Most Americans are all too familiar with credit scores, but for those who aren’t, credit scoring is a system creditors use to determine whether or not to extend credit. Credit scores also factor in to how lenders determine loan terms or rates. The Fair Credit Reporting Act (FCRA) is the federal legislation which promotes the accuracy, fairness, and privacy of information in the files of consumer reporting agencies. It’s important for you to be aware of the rights you are afforded under FCRA. The following are some key points to keep in mind:
- You must be told if the information in your files has been used against you. Anytime a lender or other financial institution uses your credit report or any other type of consumer report to deny your application for credit, insurance, or employment, they must let you know. They must also give you the name, address, and phone number of the agency that provided them with the information.
- You have the right under FCRA to know what is in your file. You are entitled to request and obtain all of the information about you that is contained in the files utilized by a consumer reporting agency. To receive this information you are required to provide proper identification. Furthermore, you are entitled to a free file disclosure if:
- Adverse action has been taken against you based on information in your credit report
- You are the victim of identity theft
- Your file contains erroneous information resulting from fraud
- You are on some kind of public assistance
- You are unemployed but planning on applying for employment within 60 days
- No one can provide your employer with information relating to your credit report without your consent.
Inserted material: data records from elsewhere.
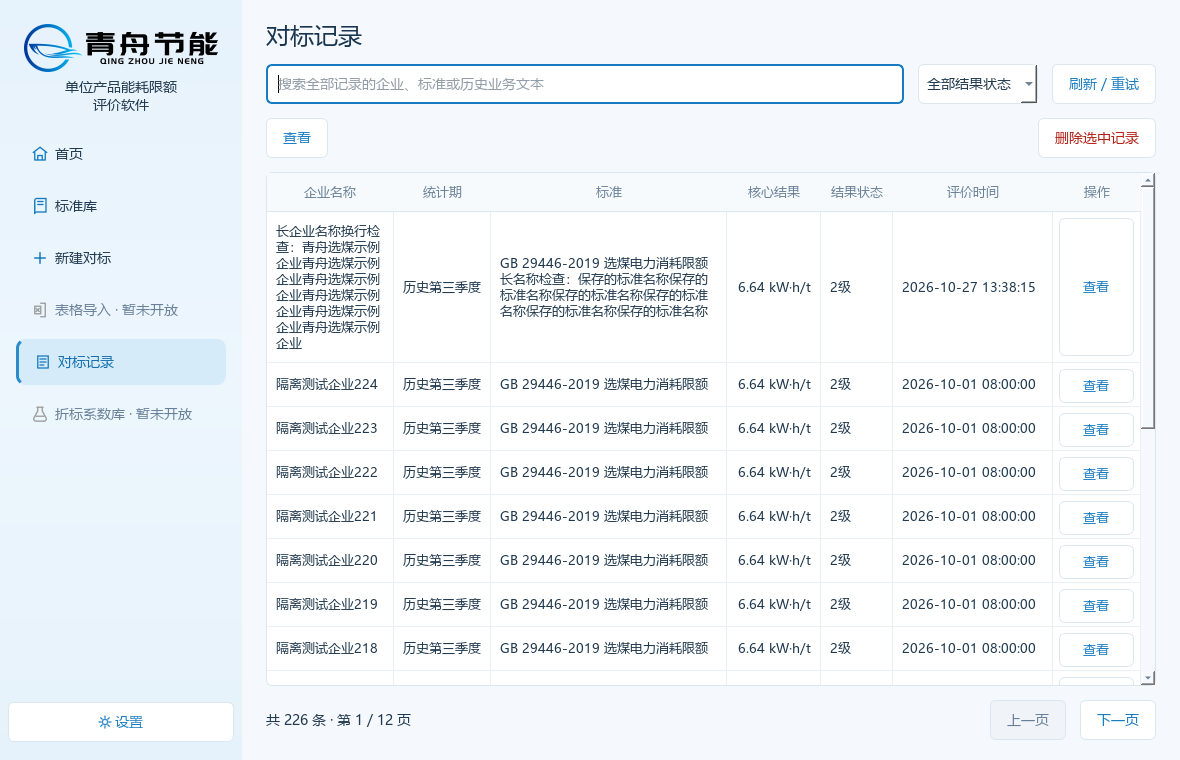
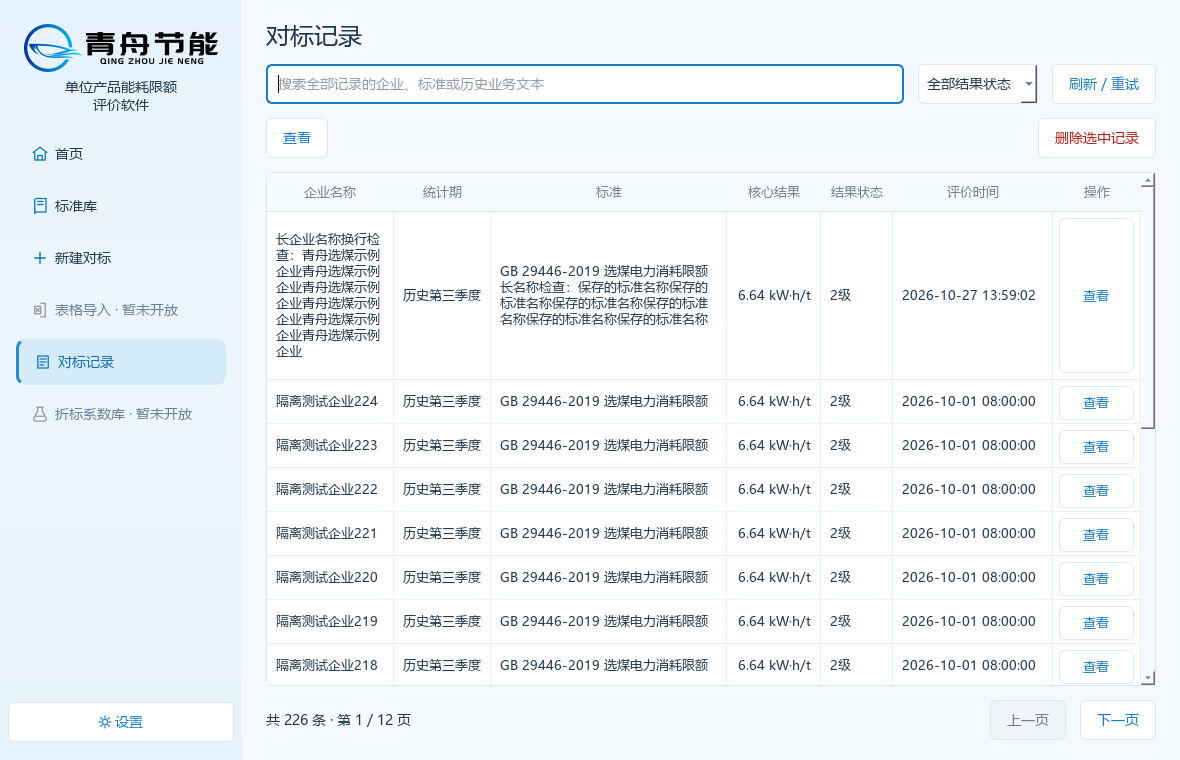
docs(ui): 补齐长名称渲染回归与三尺寸截图

diff --git a/docs/ui/UI_IMPLEMENTATION_STATUS.md b/docs/ui/UI_IMPLEMENTATION_STATUS.md
@@ -1,6 +1,6 @@
 # UI 实施状态与第二阶段交接
 
-日期：2026-10-27。状态：**PR #33 第二轮用户反馈已作本地实现与一次最终完整回归；证据归档完成，等待设计会话独立复验，暂不推送。** 当前结论及未收口项见第 11 节；此前章节为历史证据。
+日期：2026-10-27。状态：**PR #33 第二轮主体已过完整回归；长文本后续小修复已过定向验证，等待设计会话独立复验，暂不推送。** 当前结论及未收口项见第 11 节；此前章节为历史证据。
 
 ## 1 分支、基线与平台 / Contract 预检查
 
@@ -304,7 +304,7 @@ git diff --check
 | 设置卡片 | 移除标题画在边线上的 QGroupBox，改为卡片内独立标题与内容布局；长路径可选中复制并换行，高级展开仍可滚动。备份/恢复及诊断信号和保护不变 |
 | 单选标记 | 明确提供选中/未选中/禁用 SVG 指示器、焦点边框；文字点击及键盘正确互斥并同步真实煤种。离屏像素检查与原生截图均看见圆环/圆点；原生实测炼焦煤→动力煤→炼焦煤 |
 
-**仍需设计复验的长文本细节：** `records-long-1256.png` 中特别长的企业名已多行增高，但末行仍出现省略号；完整原文保留在工具提示，状态/日期/操作完整。1180 同类样例未出现该末行省略。本轮不宣称任意长度名称均完整无省略；这个细节作为未收口项明确交设计会话，未在证据收尾阶段改动已跑全量的实现。
+**此前长文本未收口项（已按 11.1 修复）：** 原1256样例的超长企业名末行省略曾如实交设计复验；设计会话要求小范围收口后，三张对应截图已由后续实现重现，见 `long-text-capture-environment.json`。主体完整回归仍保留原实现1425241的证据身份，不把它计为后续小修复的全套。
 
 **测试：** Python 3.13.17 / PySide6 6.10.1。本轮相关组 78 passed（`work/pr33-r2-affected.log`，紧凑字号最终调整之前）；最终紧凑表格与记录组 22 passed（`work/pr33-r2-compact2.log`）。新增第二轮 13 个测试实例，含四种窗口尺寸、普通行单行度量、上下文保留、聚焦/未聚焦真实滚轮和页面滚动、键盘/弹层鼠标选择、卡片标题位置、官方请求 true/false/异常及复制、单选真实点击/键盘与蓝色像素、冻结 DLL/PATH 正常及异常时恢复。各组重叠不相加。
 
@@ -328,3 +328,20 @@ git diff --check
[1 lines of base64/hex data omitted]
 
 本轮仅交本地实现、完整回归与真实证据供设计会话独立复验；长名称细节及浏览器视觉边界如上，不写用户最终验收通过。
+
+
+### 11.1 长名称末行小范围收口
+
+设计会话已独立审查1425241，重跑第二轮、记录、第一阶段UI、Word四组 **51 passed in 23.53s**，并查看主体完整回归1165/66skip/2warning与代表图；该复验不代替用户验收。本次仅处理其确认的1256长名称末行问题。
+
+后续实现 **`e53ebb5847ca0bdc758375cbe3c8ca25b0ff519a`**：只改 `record_table.py` 的长文本测量，读取实际delegate字体及style文字区域，再给换行内容一行安全余量；没有全局增高普通行或降低字号，普通行仍44px、表格仍13px。未改数值、映射、支持范围、Schema或浏览器链路。平台/Contract预检查沿用本节，Frozen lock不变，无新增问题或中央修改需要。
+
+新增同一截图长名称的1180/1256/1440真实delegate渲染回归：保留默认垂直居中、内边距和省略行为，将实际行高绘制的字形与充分高完整绘制去除空白定位后逐像素比较，而非拿测量公式与自身比较。修复前准确复现 **1256失败、1180/1440通过**（`work/pr33-long-render-before.log`）；修复后两个指定测试模块合计 **25 passed in 29.95s**（`work/pr33-long-final-targeted.log`），同时断言普通行44px、字号13px、状态操作完整。
+
+```powershell
+& .\work\venv313\Scripts\python.exe -m pytest tests/test_ui_pr33_round2.py tests/test_record_query_ui.py -ra --tb=short -p no:cacheprovider --basetemp work/pr33-long-final-targeted
+```
+
+仅更新 `records-long-1180.png`、`records-long-1256.png`，新增 `records-long-1440.png`，三图已目视核对同一长名称完整、无末行省略。`long-text-capture-environment.json` 记录干净精确源码e53ebb5与真实Qt离屏环境；主体 `capture-environment.json` 仍只负责原1425241截图，已把两张被替代长图转交后续清单，不混淆来源。其他原生图片和流程没有重做。
+
+按明确的小修复范围不无条件重跑本地全套；**1165 passed / 66 skipped / 2 warnings 是修复前主体实现1425241的完整回归**，不是e53ebb5的全套。设计复验确认并允许更新同一PR后，再由新精确head的现有CI执行全套。当前不推送、不构建包、不再尝试受限浏览器视觉操作；页面呈现仍未核验。后续仅文档与截图提交，交设计会话确认。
Also, a consumer reporting agency can only provide information about you to parties with a valid need to know. Under FCRA, access to your credit files is limited.